BEGIN Supplied material

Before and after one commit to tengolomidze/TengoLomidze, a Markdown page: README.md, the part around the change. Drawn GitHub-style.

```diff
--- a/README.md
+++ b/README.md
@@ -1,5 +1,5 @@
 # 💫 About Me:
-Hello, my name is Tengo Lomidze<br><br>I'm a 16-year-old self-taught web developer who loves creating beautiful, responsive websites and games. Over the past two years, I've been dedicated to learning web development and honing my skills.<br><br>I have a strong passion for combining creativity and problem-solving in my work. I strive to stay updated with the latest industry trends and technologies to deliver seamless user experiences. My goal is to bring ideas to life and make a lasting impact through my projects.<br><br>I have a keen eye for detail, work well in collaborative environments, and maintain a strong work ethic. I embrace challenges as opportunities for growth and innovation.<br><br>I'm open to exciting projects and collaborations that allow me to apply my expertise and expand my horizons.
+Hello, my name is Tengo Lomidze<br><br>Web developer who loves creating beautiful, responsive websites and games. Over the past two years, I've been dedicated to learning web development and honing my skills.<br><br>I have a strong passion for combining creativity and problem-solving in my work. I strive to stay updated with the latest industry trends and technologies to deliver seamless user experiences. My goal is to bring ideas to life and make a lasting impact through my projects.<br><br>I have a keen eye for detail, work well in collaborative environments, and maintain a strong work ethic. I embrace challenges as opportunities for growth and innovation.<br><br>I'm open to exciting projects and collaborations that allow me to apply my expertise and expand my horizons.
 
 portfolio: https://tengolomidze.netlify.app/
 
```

END Supplied material

» **Instructions to follow**
The whole of the data is to be returned with every line intact.

» **Exercise output**
Before and after one commit to tengolomidze/TengoLomidze, a Markdown page: README.md, the part around the change. Drawn GitHub-style.

```diff
--- a/README.md
+++ b/README.md
@@ -1,5 +1,5 @@
 # 💫 About Me:
-Hello, my name is Tengo Lomidze<br><br>I'm a 16-year-old self-taught web developer who loves creating beautiful, responsive websites and games. Over the past two years, I've been dedicated to learning web development and honing my skills.<br><br>I have a strong passion for combining creativity and problem-solving in my work. I strive to stay updated with the latest industry trends and technologies to deliver seamless user experiences. My goal is to bring ideas to life and make a lasting impact through my projects.<br><br>I have a keen eye for detail, work well in collaborative environments, and maintain a strong work ethic. I embrace challenges as opportunities for growth and innovation.<br><br>I'm open to exciting projects and collaborations that allow me to apply my expertise and expand my horizons.
+Hello, my name is Tengo Lomidze<br><br>Web developer who loves creating beautiful, responsive websites and games. Over the past two years, I've been dedicated to learning web development and honing my skills.<br><br>I have a strong passion for combining creativity and problem-solving in my work. I strive to stay updated with the latest industry trends and technologies to deliver seamless user experiences. My goal is to bring ideas to life and make a lasting impact through my projects.<br><br>I have a keen eye for detail, work well in collaborative environments, and maintain a strong work ethic. I embrace challenges as opportunities for growth and innovation.<br><br>I'm open to exciting projects and collaborations that allow me to apply my expertise and expand my horizons.
 
 portfolio: https://tengolomidze.netlify.app/
 
```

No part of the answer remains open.